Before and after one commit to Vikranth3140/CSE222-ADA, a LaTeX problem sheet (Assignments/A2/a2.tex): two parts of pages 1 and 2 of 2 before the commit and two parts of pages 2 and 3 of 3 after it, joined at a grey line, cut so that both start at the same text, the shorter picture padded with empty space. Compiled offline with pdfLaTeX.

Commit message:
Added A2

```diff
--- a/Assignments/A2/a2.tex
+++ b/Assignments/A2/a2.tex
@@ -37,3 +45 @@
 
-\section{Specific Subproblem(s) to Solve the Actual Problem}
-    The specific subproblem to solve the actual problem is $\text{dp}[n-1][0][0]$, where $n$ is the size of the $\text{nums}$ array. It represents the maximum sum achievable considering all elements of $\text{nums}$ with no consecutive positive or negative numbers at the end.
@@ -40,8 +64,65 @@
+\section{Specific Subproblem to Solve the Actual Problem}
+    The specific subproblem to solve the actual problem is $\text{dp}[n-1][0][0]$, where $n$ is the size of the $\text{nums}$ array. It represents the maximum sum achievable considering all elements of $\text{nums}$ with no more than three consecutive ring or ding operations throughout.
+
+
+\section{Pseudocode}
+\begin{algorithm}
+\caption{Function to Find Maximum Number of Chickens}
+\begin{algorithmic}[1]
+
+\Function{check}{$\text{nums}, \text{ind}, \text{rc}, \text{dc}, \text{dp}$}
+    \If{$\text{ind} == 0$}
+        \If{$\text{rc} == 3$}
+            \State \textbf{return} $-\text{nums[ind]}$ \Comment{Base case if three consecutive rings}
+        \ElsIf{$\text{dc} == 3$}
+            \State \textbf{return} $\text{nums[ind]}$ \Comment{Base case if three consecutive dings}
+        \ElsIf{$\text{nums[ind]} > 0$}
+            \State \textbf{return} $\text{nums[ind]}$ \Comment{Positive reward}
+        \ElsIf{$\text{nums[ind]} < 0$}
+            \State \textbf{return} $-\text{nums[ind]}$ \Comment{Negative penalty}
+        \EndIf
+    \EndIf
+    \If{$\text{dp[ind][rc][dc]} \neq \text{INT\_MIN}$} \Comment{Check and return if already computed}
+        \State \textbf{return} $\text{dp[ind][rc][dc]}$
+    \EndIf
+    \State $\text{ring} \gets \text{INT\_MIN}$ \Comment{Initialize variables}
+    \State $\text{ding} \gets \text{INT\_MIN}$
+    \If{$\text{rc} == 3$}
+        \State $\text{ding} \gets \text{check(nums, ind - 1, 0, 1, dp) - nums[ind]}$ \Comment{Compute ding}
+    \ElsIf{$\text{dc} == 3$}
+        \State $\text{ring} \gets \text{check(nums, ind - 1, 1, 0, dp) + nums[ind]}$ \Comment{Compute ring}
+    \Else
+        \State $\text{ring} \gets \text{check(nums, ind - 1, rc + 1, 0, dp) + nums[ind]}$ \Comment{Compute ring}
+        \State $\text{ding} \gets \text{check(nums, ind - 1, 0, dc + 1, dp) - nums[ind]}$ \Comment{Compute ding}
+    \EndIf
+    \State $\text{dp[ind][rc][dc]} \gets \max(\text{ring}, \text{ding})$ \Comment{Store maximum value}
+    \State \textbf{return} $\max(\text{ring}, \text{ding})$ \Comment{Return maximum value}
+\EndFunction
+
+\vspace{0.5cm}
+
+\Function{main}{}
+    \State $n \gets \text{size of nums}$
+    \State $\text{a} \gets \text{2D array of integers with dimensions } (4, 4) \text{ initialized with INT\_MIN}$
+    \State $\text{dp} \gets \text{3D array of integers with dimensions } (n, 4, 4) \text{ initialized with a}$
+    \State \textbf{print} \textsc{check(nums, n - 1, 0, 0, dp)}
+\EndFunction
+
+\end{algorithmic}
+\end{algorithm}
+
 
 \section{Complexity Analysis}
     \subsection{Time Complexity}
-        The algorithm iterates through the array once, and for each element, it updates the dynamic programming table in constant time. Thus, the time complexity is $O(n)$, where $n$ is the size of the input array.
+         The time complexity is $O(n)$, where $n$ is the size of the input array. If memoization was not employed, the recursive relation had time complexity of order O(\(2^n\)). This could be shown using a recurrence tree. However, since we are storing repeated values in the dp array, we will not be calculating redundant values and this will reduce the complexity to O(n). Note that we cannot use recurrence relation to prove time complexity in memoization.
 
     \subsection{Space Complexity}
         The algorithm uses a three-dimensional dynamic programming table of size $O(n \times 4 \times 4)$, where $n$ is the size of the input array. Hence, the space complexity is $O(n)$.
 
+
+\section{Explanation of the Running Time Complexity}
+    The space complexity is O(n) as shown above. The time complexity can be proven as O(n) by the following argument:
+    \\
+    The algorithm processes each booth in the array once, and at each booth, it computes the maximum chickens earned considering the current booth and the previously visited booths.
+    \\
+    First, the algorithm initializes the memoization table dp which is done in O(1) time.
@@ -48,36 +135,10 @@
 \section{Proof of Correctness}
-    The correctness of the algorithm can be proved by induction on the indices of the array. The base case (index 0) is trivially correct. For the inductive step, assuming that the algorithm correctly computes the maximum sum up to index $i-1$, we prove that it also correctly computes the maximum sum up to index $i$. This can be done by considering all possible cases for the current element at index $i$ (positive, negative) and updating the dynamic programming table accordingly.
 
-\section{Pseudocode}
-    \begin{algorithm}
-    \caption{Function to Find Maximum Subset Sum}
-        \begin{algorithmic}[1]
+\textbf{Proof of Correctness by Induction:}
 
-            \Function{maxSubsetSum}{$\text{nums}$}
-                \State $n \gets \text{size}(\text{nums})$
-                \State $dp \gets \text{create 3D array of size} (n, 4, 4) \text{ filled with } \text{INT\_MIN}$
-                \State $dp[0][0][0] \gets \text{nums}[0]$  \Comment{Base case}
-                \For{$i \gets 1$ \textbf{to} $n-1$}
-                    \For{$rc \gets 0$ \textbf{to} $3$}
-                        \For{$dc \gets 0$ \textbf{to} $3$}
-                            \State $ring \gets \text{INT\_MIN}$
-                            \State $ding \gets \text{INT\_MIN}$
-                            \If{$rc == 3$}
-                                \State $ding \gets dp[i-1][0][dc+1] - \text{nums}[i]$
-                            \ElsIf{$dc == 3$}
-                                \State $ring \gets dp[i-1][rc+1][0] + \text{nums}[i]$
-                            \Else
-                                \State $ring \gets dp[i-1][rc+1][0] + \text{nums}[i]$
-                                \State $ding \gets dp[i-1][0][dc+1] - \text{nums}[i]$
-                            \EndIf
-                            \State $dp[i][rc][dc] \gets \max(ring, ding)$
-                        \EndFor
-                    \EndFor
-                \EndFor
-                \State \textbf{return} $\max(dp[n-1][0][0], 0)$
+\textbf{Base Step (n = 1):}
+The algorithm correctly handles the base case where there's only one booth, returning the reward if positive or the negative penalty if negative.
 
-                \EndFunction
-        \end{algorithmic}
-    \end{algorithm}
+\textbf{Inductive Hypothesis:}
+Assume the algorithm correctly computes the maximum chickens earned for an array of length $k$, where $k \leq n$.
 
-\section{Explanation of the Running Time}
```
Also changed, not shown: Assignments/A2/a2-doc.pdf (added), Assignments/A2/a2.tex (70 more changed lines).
════════
Action item » This exercise requires the entries above to be restated exactly.

Output below »
Before and after one commit to Vikranth3140/CSE222-ADA, a LaTeX problem sheet (Assignments/A2/a2.tex): two parts of pages 1 and 2 of 2 before the commit and two parts of pages 2 and 3 of 3 after it, joined at a grey line, cut so that both start at the same text, the shorter picture padded with empty space. Compiled offline with pdfLaTeX.

Commit message:
Added A2

```diff
--- a/Assignments/A2/a2.tex
+++ b/Assignments/A2/a2.tex
@@ -37,3 +45 @@
 
-\section{Specific Subproblem(s) to Solve the Actual Problem}
-    The specific subproblem to solve the actual problem is $\text{dp}[n-1][0][0]$, where $n$ is the size of the $\text{nums}$ array. It represents the maximum sum achievable considering all elements of $\text{nums}$ with no consecutive positive or negative numbers at the end.
@@ -40,8 +64,65 @@
+\section{Specific Subproblem to Solve the Actual Problem}
+    The specific subproblem to solve the actual problem is $\text{dp}[n-1][0][0]$, where $n$ is the size of the $\text{nums}$ array. It represents the maximum sum achievable considering all elements of $\text{nums}$ with no more than three consecutive ring or ding operations throughout.
+
+
+\section{Pseudocode}
+\begin{algorithm}
+\caption{Function to Find Maximum Number of Chickens}
+\begin{algorithmic}[1]
+
+\Function{check}{$\text{nums}, \text{ind}, \text{rc}, \text{dc}, \text{dp}$}
+    \If{$\text{ind} == 0$}
+        \If{$\text{rc} == 3$}
+            \State \textbf{return} $-\text{nums[ind]}$ \Comment{Base case if three consecutive rings}
+        \ElsIf{$\text{dc} == 3$}
+            \State \textbf{return} $\text{nums[ind]}$ \Comment{Base case if three consecutive dings}
+        \ElsIf{$\text{nums[ind]} > 0$}
+            \State \textbf{return} $\text{nums[ind]}$ \Comment{Positive reward}
+        \ElsIf{$\text{nums[ind]} < 0$}
+            \State \textbf{return} $-\text{nums[ind]}$ \Comment{Negative penalty}
+        \EndIf
+    \EndIf
+    \If{$\text{dp[ind][rc][dc]} \neq \text{INT\_MIN}$} \Comment{Check and return if already computed}
+        \State \textbf{return} $\text{dp[ind][rc][dc]}$
+    \EndIf
+    \State $\text{ring} \gets \text{INT\_MIN}$ \Comment{Initialize variables}
+    \State $\text{ding} \gets \text{INT\_MIN}$
+    \If{$\text{rc} == 3$}
+        \State $\text{ding} \gets \text{check(nums, ind - 1, 0, 1, dp) - nums[ind]}$ \Comment{Compute ding}
+    \ElsIf{$\text{dc} == 3$}
+        \State $\text{ring} \gets \text{check(nums, ind - 1, 1, 0, dp) + nums[ind]}$ \Comment{Compute ring}
+    \Else
+        \State $\text{ring} \gets \text{check(nums, ind - 1, rc + 1, 0, dp) + nums[ind]}$ \Comment{Compute ring}
+        \State $\text{ding} \gets \text{check(nums, ind - 1, 0, dc + 1, dp) - nums[ind]}$ \Comment{Compute ding}
+    \EndIf
+    \State $\text{dp[ind][rc][dc]} \gets \max(\text{ring}, \text{ding})$ \Comment{Store maximum value}
+    \State \textbf{return} $\max(\text{ring}, \text{ding})$ \Comment{Return maximum value}
+\EndFunction
+
+\vspace{0.5cm}
+
+\Function{main}{}
+    \State $n \gets \text{size of nums}$
+    \State $\text{a} \gets \text{2D array of integers with dimensions } (4, 4) \text{ initialized with INT\_MIN}$
+    \State $\text{dp} \gets \text{3D array of integers with dimensions } (n, 4, 4) \text{ initialized with a}$
+    \State \textbf{print} \textsc{check(nums, n - 1, 0, 0, dp)}
+\EndFunction
+
+\end{algorithmic}
+\end{algorithm}
+
 
 \section{Complexity Analysis}
     \subsection{Time Complexity}
-        The algorithm iterates through the array once, and for each element, it updates the dynamic programming table in constant time. Thus, the time complexity is $O(n)$, where $n$ is the size of the input array.
+         The time complexity is $O(n)$, where $n$ is the size of the input array. If memoization was not employed, the recursive relation had time complexity of order O(\(2^n\)). This could be shown using a recurrence tree. However, since we are storing repeated values in the dp array, we will not be calculating redundant values and this will reduce the complexity to O(n). Note that we cannot use recurrence relation to prove time complexity in memoization.
 
     \subsection{Space Complexity}
         The algorithm uses a three-dimensional dynamic programming table of size $O(n \times 4 \times 4)$, where $n$ is the size of the input array. Hence, the space complexity is $O(n)$.
 
+
+\section{Explanation of the Running Time Complexity}
+    The space complexity is O(n) as shown above. The time complexity can be proven as O(n) by the following argument:
+    \\
+    The algorithm processes each booth in the array once, and at each booth, it computes the maximum chickens earned considering the current booth and the previously visited booths.
+    \\
+    First, the algorithm initializes the memoization table dp which is done in O(1) time.
@@ -48,36 +135,10 @@
 \section{Proof of Correctness}
-    The correctness of the algorithm can be proved by induction on the indices of the array. The base case (index 0) is trivially correct. For the inductive step, assuming that the algorithm correctly computes the maximum sum up to index $i-1$, we prove that it also correctly computes the maximum sum up to index $i$. This can be done by considering all possible cases for the current element at index $i$ (positive, negative) and updating the dynamic programming table accordingly.
 
-\section{Pseudocode}
-    \begin{algorithm}
-    \caption{Function to Find Maximum Subset Sum}
-        \begin{algorithmic}[1]
+\textbf{Proof of Correctness by Induction:}
 
-            \Function{maxSubsetSum}{$\text{nums}$}
-                \State $n \gets \text{size}(\text{nums})$
-                \State $dp \gets \text{create 3D array of size} (n, 4, 4) \text{ filled with } \text{INT\_MIN}$
-                \State $dp[0][0][0] \gets \text{nums}[0]$  \Comment{Base case}
-                \For{$i \gets 1$ \textbf{to} $n-1$}
-                    \For{$rc \gets 0$ \textbf{to} $3$}
-                        \For{$dc \gets 0$ \textbf{to} $3$}
-                            \State $ring \gets \text{INT\_MIN}$
-                            \State $ding \gets \text{INT\_MIN}$
-                            \If{$rc == 3$}
-                                \State $ding \gets dp[i-1][0][dc+1] - \text{nums}[i]$
-                            \ElsIf{$dc == 3$}
-                                \State $ring \gets dp[i-1][rc+1][0] + \text{nums}[i]$
-                            \Else
-                                \State $ring \gets dp[i-1][rc+1][0] + \text{nums}[i]$
-                                \State $ding \gets dp[i-1][0][dc+1] - \text{nums}[i]$
-                            \EndIf
-                            \State $dp[i][rc][dc] \gets \max(ring, ding)$
-                        \EndFor
-                    \EndFor
-                \EndFor
-                \State \textbf{return} $\max(dp[n-1][0][0], 0)$
+\textbf{Base Step (n = 1):}
+The algorithm correctly handles the base case where there's only one booth, returning the reward if positive or the negative penalty if negative.
 
-                \EndFunction
-        \end{algorithmic}
-    \end{algorithm}
+\textbf{Inductive Hypothesis:}
+Assume the algorithm correctly computes the maximum chickens earned for an array of length $k$, where $k \leq n$.
 
-\section{Explanation of the Running Time}
```
Also changed, not shown: Assignments/A2/a2-doc.pdf (added), Assignments/A2/a2.tex (70 more changed lines).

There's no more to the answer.